Aspects of the monkeypox outbreak in the U.S. may resemble the early phase of the COVID pandemic. Testing is hard to come by, and vaccines are in short supply. But NPR's Pien Huang explains why monkeypox is different.

PIEN HUANG, BYLINE: More than 400 people in the U.S. have been afflicted with painful, itchy poxes and lesions that can last for up to a month. It's the 2022 monkeypox outbreak, and it's just getting started.

JENNIFER MCQUISTON: And in the United States, I think we're certainly in a phase of increasing cases.

HUANG: That's Dr. Jennifer McQuiston. She's incident commander for the monkeypox response at the Centers for Disease Control and Prevention. The U.S. cases first appeared seven weeks ago in people who had traveled to Europe.

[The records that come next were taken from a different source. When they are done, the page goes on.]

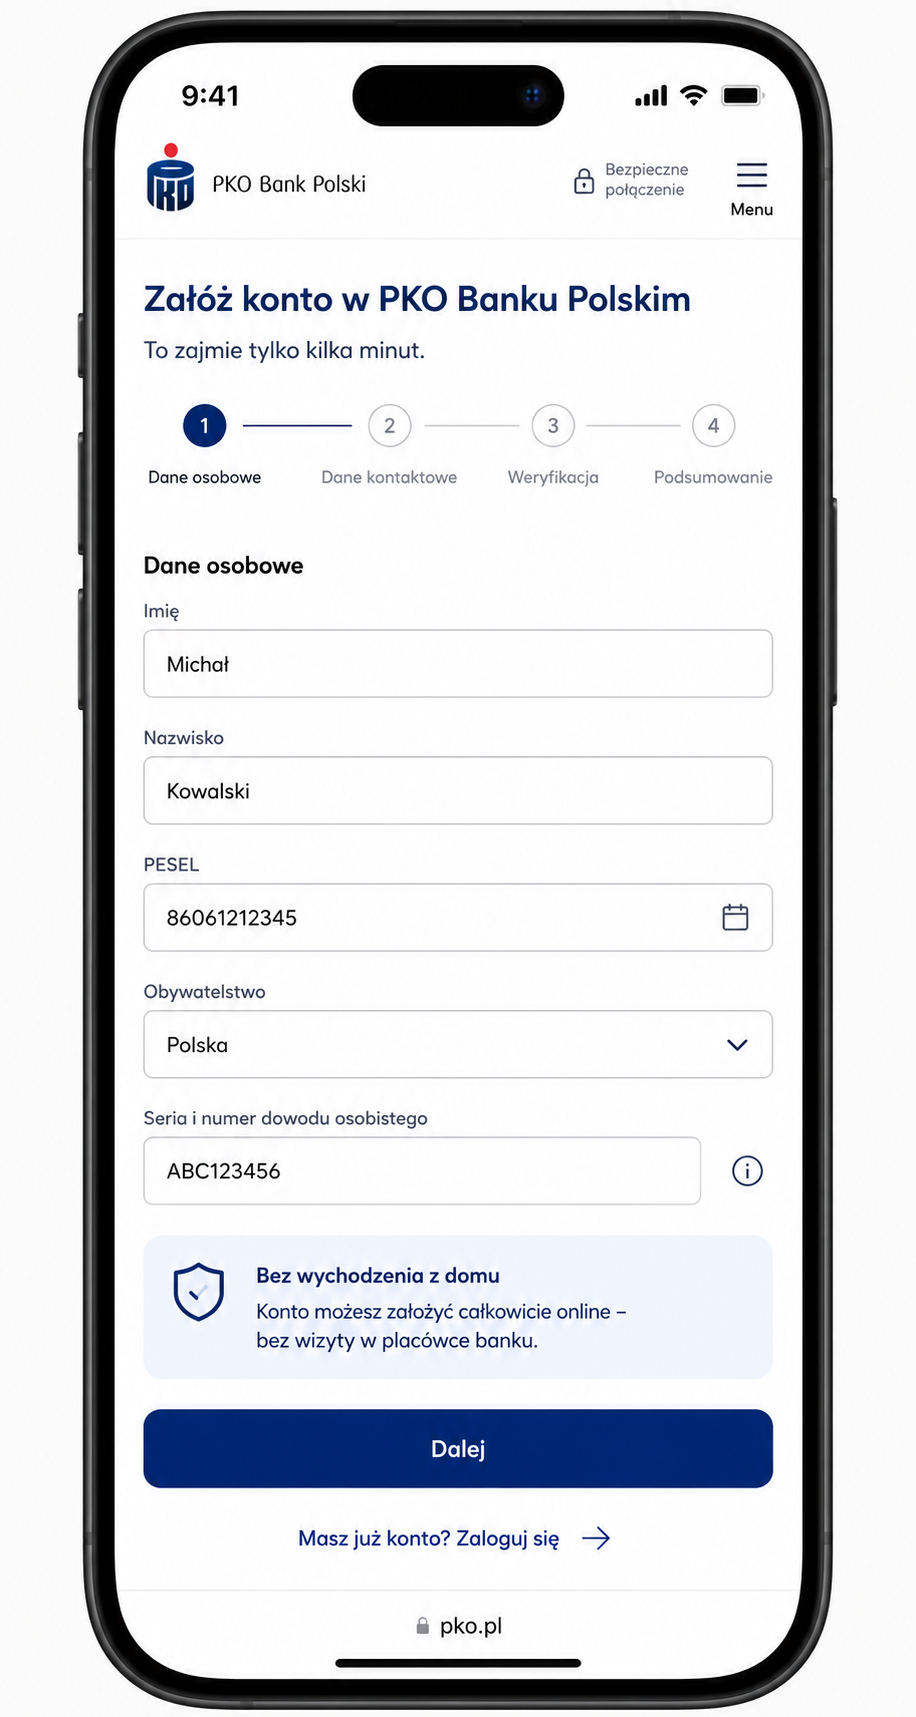
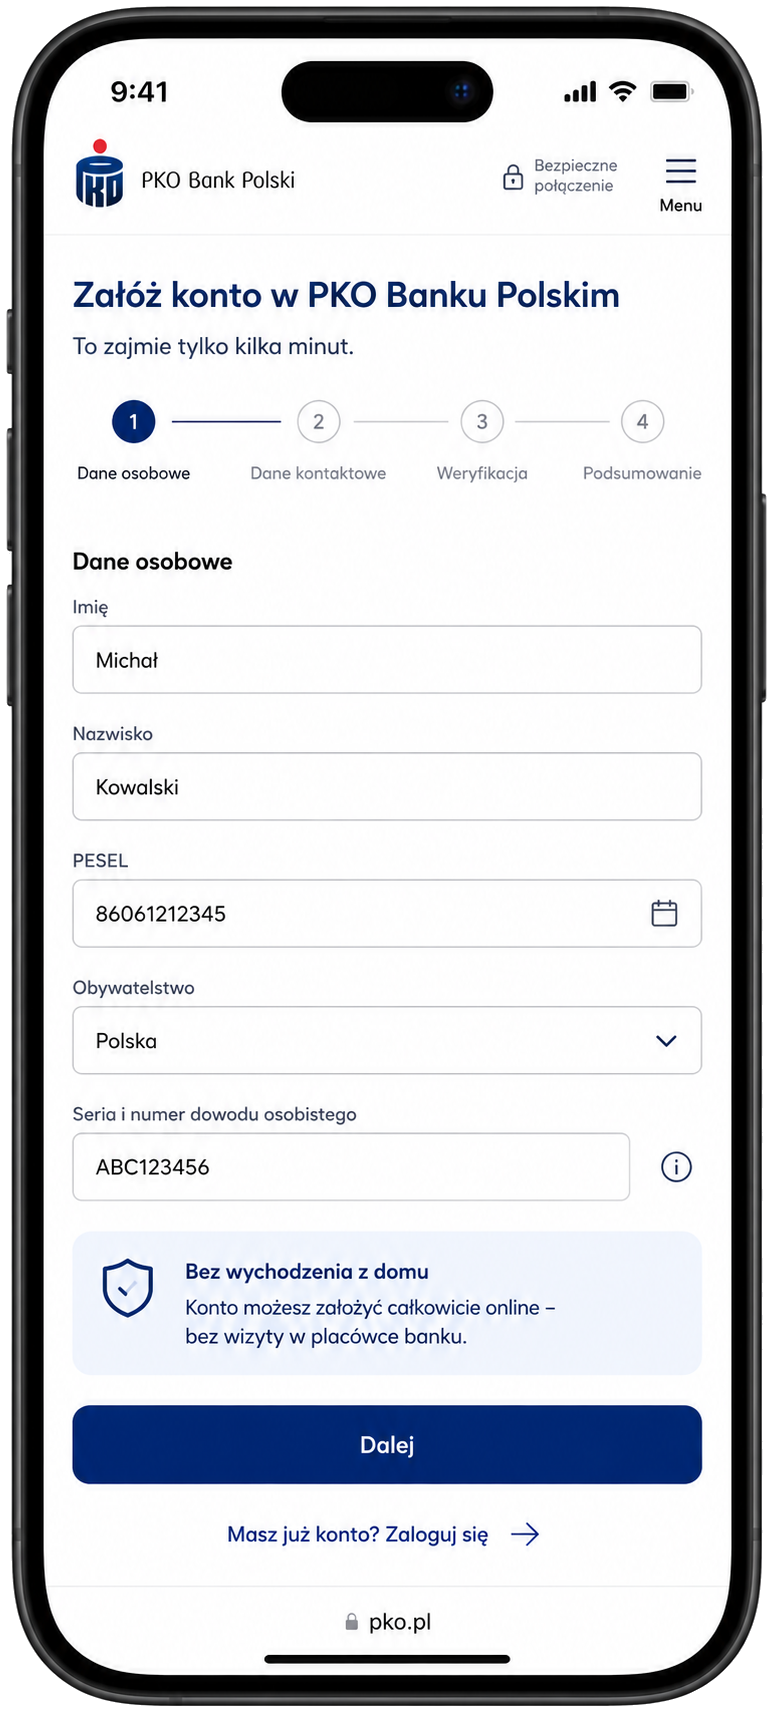
Remove white backgrounds from two Michal screenshots, upgrade confirmation visual, rewrite rich-profile slide copy
Account-signup and account-confirmation screenshots had visible white
frames/corners around the phone mockup - both now cropped tight with
transparent backgrounds. Confirmation slide also swapped from the
screen-product (browser-window) container to screen-device/device-shot to
match its new phone-bezel screenshot, and the now-unused product-shot CSS
override for that slide was removed. Rich-profile slide (STEP 9) copy
rewritten per feedback with a clearer two-paragraph narrative.

diff --git a/index.html b/index.html
@@ -158,9 +158,6 @@ html,body{width:100%;height:100%;margin:0;overflow:hidden;background:#0a1628;fon
 .slide.acq-broadcast .screen.screen-product .product-shot-wrap{width:100%;height:100%;display:flex;align-items:center;justify-content:center;}
 .slide.michal-anon-profile .screen{top:274px;height:534px;}
 .slide.michal-web-dashboard .screen{top:206px;height:671px;}
-.slide.michal-confirmation .screen.screen-product{top:56px;bottom:56px;}
-.slide.michal-confirmation .screen.screen-product .product-shot-wrap{width:auto;height:100%;max-height:100%;}
-.slide.michal-confirmation .screen.screen-product .product-shot{width:auto;height:100%;max-height:100%;object-fit:contain;}
 .slide.michal-confirmation .story{top:88px;}
 .slide.michal-confirmation .story .htitle{font-size:44px;margin:14px 0 8px;line-height:1.08;}
 .slide.michal-confirmation .story .profilebar{margin-bottom:12px;}
@@ -370,7 +367,7 @@ html,body{width:100%;height:100%;margin:0;overflow:hidden;background:#0a1628;fon
     <div class="quote a4">"Zyskuj więcej z Allegro Klik — cashback do 3% i dodatkowe korzyści na Allegro."</div>
     <div class="claudia-lab a4">Ekran Eweliny</div>
     <div class="prodcard a5">Experience Decisioning wykorzystuje kontekst kampanii i dostępne sygnały, aby dobrać właściwy wariant treści, korzyści i CTA — bez budowania osobnego landing page'a dla każdego scenariusza.</div>
-    <div class="takeaway a5">Jeden landing. Treść dopasowana do kontekstu każdej wizyty.</div>
+    <div class="takeaway a5">Ta sama strona. Treść dopasowana do klienta i kontekstu.</div>
   </div>
   <div class="screen screen-device a3">
     <div class="device-shot-wrap">
@@ -438,9 +435,9 @@ html,body{width:100%;height:100%;margin:0;overflow:hidden;background:#0a1628;fon
     <div class="prodcard a5">Konwersja aktualizuje profil i kontekst w czasie rzeczywistym. Michał przestaje być prospectem, więc zmienia się także rekomendacja: z "załóż konto" na "pobierz IKO".</div>
     <div class="takeaway a5">Konwersja nie kończy personalizacji — uruchamia kolejny najlepszy krok.</div>
   </div>
-  <div class="screen screen-product a3">
-    <div class="product-shot-wrap">
-      <img class="product-shot" src="assets/michal-account-confirmation.png" alt="pko.pl — Gratulacje, Michał! Twoje konto zostało otwarte i Allegro Klik jest już aktywny">
+  <div class="screen screen-device a3">
+    <div class="device-shot-wrap">
+      <img class="device-shot" src="assets/michal-account-confirmation.png" alt="pko.pl — Gratulacje, Michał! Twoje konto zostało otwarte i Allegro Klik jest już aktywny">
     </div>
   </div>
   <div class="persona a5"><div class="av" style="background:linear-gradient(150deg,var(--navy),#04101f);">M</div><div class="nm">Michał</div></div>
@@ -501,10 +498,11 @@ html,body{width:100%;height:100%;margin:0;overflow:hidden;background:#0a1628;fon
   <div class="phase-pill a1">01 · Pozyskanie</div>
   <div class="story a1">
     <div class="numdisc a1">9</div>
-    <h2 class="htitle a2">Bogaty profil Michała</h2>
-    <p class="narr a3">Zunifikowany profil: 6 audiencji, 18 atrybutów, 6 tożsamości w jednym Identity Graph. Michał należy do segmentu <strong>Klienci bez wpływu wynagrodzenia</strong> — stąd wynik <strong>87% Likelihood to Engage</strong> dla oferty "Przeniesienie wynagrodzenia", którą widział w IKO i na pkobp.pl. Ewelina widzi jednego klienta, nie silosy kanałowe.</p>
+    <h2 class="htitle a2">Pełny obraz Michała</h2>
+    <p class="narr a3">Po identyfikacji wszystkie dotychczasowe sygnały łączą się w jeden profil klienta — od wcześniejszych interakcji i przynależności do grup odbiorców po dane produktowe i aktywność w kanałach PKO: 6 audiencji, 18 atrybutów, 6 tożsamości w jednym Identity Graph.</p>
+    <p class="narr a3">Bank widzi już nie pojedyncze interakcje, ale pełny kontekst Michała, który może wykorzystać przy kolejnej decyzji — jak segment <strong>Klienci bez wpływu wynagrodzenia</strong> ze score <strong>87% Likelihood to Engage</strong> dla oferty "Przeniesienie wynagrodzenia".</p>
     <div class="claudia-lab a4">Ekran Eweliny</div>
-    <div class="takeaway a5">Jeden profil od anonimowego kliknięcia po aktywnego posiadacza karty.</div>
+    <div class="takeaway a5">Rozpoznaj Michała — nie tracąc wcześniejszego kontekstu.</div>
   </div>
   <div class="screen a3"><div class="browser"><div class="bbar"><span class="d"></span><span class="d"></span><span class="d"></span><span class="u">experience.adobe.com/profile/michal-kowalski</span></div><div class="mockbody"><img src="assets/michal-rich-profile.png" alt="Adobe Experience Platform — bogaty profil Michała Kowalskiego, 6 audiencji, 18 atrybutów, propensity scores"></div></div></div>
   <div class="persona a5"><div class="av" style="background:linear-gradient(150deg,var(--red),var(--red-dk));">E</div><div class="nm">Ewelina</div></div>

MCQUISTON: There appears to be more sustained community transmission happening in some cities in the United States with people maybe not knowing who they got monkeypox from.

HUANG: But McQuiston says monkeypox is not spreading in the same ways as COVID.

MCQUISTON: Monkeypox is very different. It's not spread easily. It requires direct, close contact. And most of the cases that we're aware of are associated with intimate contact and even sexual contacts.

HUANG: The current monkeypox outbreak is concentrated among men who have sex with men with multiple partners and have been somewhere monkeypox is known to be spreading. McQuiston says this is actually dramatically different from the way monkeypox has historically spread. Outbreaks of the virus have been common in parts of Central and West Africa, where it typically spreads from animals, with limited human-to-human transmission. This week, the government rolled out its monkeypox vaccination campaign, making tens of thousands of doses available to people who might have been exposed.

MCQUISTON: Through a combination of the tools we have in hand - and that would be adequate contact tracing, isolating cases, offering vaccine more widely - we'll be able to see cases start to be contained.

HUANG: But she warns that the U.S. will be at risk until the global outbreak is also under control.

Pien Huang, NPR News. Transcript provided by NPR, Copyright NPR.

NPR transcripts are created on a rush deadline by an NPR contractor. This text may not be in its final form and may be updated or revised in the future. Accuracy and availability may vary. The authoritative record of NPR’s programming is the audio record.

Pien Huang is a health reporter on the Science desk. She was NPR's first Reflect America Fellow, working with shows, desks and podcasts to bring more diverse voices to air and online.